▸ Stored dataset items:

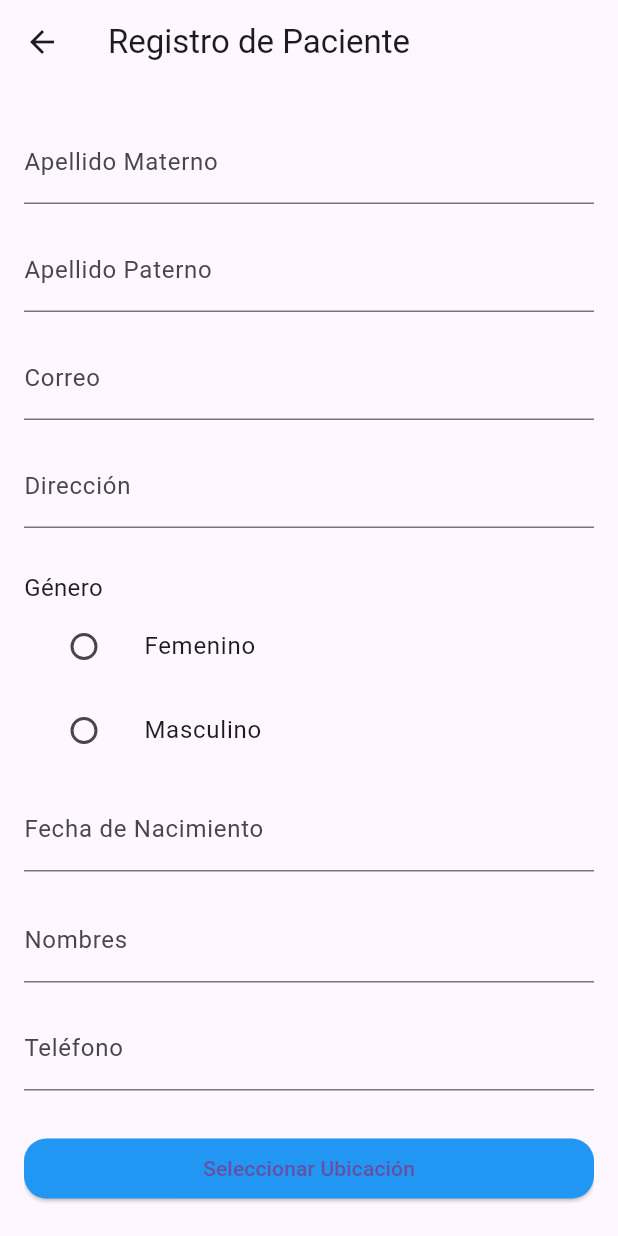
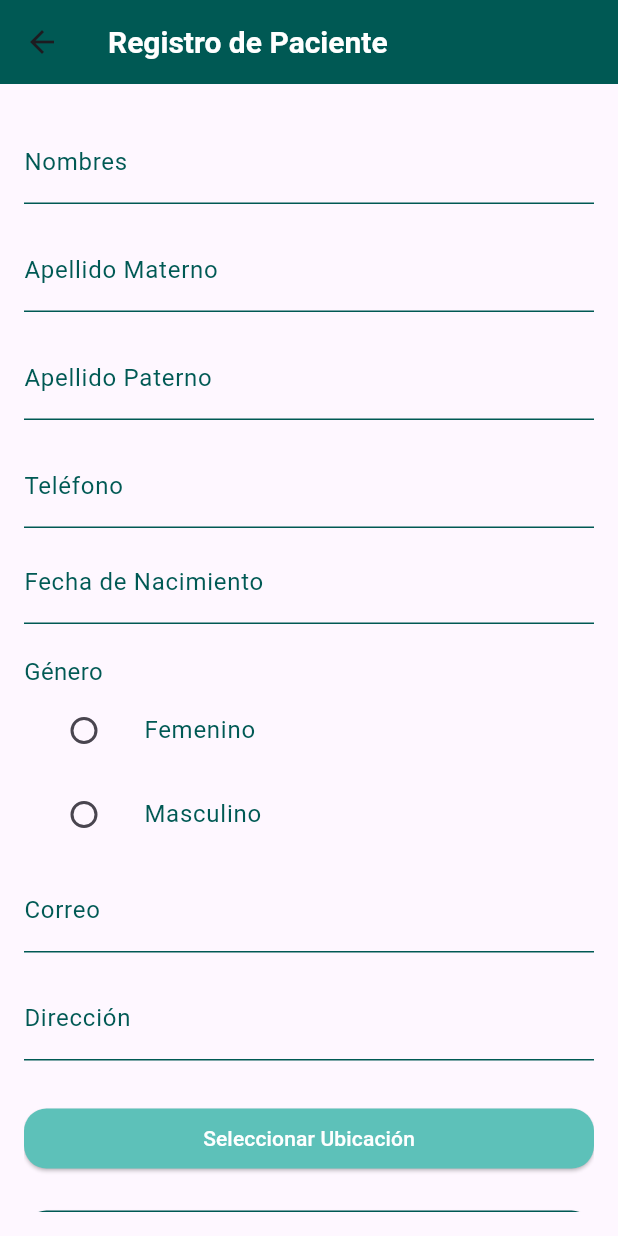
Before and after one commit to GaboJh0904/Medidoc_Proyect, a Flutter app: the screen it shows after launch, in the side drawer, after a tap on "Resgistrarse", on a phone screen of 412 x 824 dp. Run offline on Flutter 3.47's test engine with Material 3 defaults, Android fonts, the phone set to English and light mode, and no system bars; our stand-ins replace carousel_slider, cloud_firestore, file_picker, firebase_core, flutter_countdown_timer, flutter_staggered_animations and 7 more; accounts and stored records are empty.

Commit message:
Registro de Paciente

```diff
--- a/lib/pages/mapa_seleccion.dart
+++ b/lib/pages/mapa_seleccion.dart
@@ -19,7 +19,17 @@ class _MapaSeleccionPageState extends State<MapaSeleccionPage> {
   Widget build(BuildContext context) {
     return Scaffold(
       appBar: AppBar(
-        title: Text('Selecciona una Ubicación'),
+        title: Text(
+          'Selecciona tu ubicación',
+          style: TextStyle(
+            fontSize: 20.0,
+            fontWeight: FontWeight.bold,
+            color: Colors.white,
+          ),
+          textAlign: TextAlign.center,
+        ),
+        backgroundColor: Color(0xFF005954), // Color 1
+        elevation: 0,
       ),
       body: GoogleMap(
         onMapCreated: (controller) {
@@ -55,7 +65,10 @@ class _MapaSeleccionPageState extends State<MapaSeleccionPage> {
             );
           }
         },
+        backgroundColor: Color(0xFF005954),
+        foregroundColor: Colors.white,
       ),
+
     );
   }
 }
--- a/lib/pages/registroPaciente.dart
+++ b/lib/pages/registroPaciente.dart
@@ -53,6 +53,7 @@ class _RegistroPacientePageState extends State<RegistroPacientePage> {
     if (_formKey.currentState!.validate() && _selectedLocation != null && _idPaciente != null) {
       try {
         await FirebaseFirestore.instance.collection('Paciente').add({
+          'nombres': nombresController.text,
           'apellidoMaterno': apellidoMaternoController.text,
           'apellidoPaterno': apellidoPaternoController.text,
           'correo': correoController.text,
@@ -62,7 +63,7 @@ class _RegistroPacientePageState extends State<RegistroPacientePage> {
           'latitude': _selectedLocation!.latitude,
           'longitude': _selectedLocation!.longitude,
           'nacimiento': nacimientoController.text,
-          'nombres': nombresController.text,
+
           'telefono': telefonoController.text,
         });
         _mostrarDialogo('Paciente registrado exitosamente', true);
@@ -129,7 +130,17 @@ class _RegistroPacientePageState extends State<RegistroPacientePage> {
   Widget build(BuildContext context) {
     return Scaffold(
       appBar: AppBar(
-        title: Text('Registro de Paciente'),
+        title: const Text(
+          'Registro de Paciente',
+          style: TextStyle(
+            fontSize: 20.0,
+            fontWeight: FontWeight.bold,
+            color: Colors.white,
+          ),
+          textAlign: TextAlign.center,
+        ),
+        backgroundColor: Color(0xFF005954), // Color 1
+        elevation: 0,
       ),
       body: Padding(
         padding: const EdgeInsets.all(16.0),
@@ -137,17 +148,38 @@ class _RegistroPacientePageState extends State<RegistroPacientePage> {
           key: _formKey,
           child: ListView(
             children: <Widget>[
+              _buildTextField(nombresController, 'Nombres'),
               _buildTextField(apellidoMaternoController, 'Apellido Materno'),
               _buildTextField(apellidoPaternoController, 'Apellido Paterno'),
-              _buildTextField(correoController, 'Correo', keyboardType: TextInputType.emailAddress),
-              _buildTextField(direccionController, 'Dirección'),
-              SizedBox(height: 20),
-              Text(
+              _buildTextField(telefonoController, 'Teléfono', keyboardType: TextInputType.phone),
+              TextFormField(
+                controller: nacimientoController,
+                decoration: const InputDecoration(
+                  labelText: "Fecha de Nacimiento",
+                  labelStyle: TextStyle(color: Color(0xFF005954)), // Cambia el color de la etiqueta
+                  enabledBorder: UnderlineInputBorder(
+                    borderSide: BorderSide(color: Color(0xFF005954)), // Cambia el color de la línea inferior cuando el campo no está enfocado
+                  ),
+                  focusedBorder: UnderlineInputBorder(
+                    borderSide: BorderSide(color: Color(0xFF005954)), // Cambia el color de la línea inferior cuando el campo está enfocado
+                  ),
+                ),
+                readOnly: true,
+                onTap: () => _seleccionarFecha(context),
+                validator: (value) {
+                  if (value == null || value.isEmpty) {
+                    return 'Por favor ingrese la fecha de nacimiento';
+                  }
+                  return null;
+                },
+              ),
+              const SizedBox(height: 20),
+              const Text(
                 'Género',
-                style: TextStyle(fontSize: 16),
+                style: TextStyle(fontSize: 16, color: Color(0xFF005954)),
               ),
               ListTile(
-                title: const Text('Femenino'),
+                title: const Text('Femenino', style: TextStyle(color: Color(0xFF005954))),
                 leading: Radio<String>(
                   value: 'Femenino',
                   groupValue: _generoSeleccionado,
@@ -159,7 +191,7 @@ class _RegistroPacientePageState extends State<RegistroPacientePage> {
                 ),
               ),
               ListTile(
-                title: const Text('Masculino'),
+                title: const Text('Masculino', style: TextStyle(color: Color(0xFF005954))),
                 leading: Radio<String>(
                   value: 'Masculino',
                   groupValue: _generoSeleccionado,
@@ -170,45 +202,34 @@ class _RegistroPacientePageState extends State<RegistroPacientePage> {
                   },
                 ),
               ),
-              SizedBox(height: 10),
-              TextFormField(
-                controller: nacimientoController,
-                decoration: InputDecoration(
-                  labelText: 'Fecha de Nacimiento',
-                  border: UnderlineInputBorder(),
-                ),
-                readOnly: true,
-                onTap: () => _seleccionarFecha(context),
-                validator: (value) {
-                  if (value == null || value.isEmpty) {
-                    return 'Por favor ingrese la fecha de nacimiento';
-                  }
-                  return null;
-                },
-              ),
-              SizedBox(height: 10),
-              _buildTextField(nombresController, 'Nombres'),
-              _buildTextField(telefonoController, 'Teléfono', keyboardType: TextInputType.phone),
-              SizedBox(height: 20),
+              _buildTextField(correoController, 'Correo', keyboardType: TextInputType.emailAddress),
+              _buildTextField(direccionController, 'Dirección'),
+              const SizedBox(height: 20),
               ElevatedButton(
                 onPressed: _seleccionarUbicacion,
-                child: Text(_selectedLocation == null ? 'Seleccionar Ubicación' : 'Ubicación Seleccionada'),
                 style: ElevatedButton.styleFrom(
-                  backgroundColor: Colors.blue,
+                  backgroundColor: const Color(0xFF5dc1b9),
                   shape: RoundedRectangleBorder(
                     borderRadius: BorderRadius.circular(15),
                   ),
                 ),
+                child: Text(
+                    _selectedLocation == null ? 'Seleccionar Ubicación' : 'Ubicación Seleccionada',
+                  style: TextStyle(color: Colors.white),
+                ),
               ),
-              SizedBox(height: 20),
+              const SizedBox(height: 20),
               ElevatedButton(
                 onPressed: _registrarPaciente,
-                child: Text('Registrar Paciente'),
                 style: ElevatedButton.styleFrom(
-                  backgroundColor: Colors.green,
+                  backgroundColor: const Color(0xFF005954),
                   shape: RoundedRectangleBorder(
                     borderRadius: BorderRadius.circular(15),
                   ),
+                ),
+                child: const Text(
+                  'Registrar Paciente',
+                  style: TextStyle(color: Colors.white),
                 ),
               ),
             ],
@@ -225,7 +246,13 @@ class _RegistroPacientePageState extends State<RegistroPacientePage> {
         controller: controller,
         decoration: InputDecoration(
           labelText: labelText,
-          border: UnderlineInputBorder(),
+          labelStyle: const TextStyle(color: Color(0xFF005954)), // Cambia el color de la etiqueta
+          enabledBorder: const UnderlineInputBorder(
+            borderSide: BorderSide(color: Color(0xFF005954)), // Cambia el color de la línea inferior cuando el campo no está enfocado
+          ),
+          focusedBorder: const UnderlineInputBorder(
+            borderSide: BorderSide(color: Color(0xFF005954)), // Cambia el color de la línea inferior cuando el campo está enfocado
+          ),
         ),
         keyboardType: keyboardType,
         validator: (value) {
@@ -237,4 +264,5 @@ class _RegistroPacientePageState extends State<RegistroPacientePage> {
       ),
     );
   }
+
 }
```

▸ TASK: What the answer needs is every line from the data above with "keyboardType" in it.

▸ REPLY:
-              _buildTextField(correoController, 'Correo', keyboardType: TextInputType.emailAddress),
+              _buildTextField(telefonoController, 'Teléfono', keyboardType: TextInputType.phone),
-              _buildTextField(telefonoController, 'Teléfono', keyboardType: TextInputType.phone),
+              _buildTextField(correoController, 'Correo', keyboardType: TextInputType.emailAddress),
         keyboardType: keyboardType,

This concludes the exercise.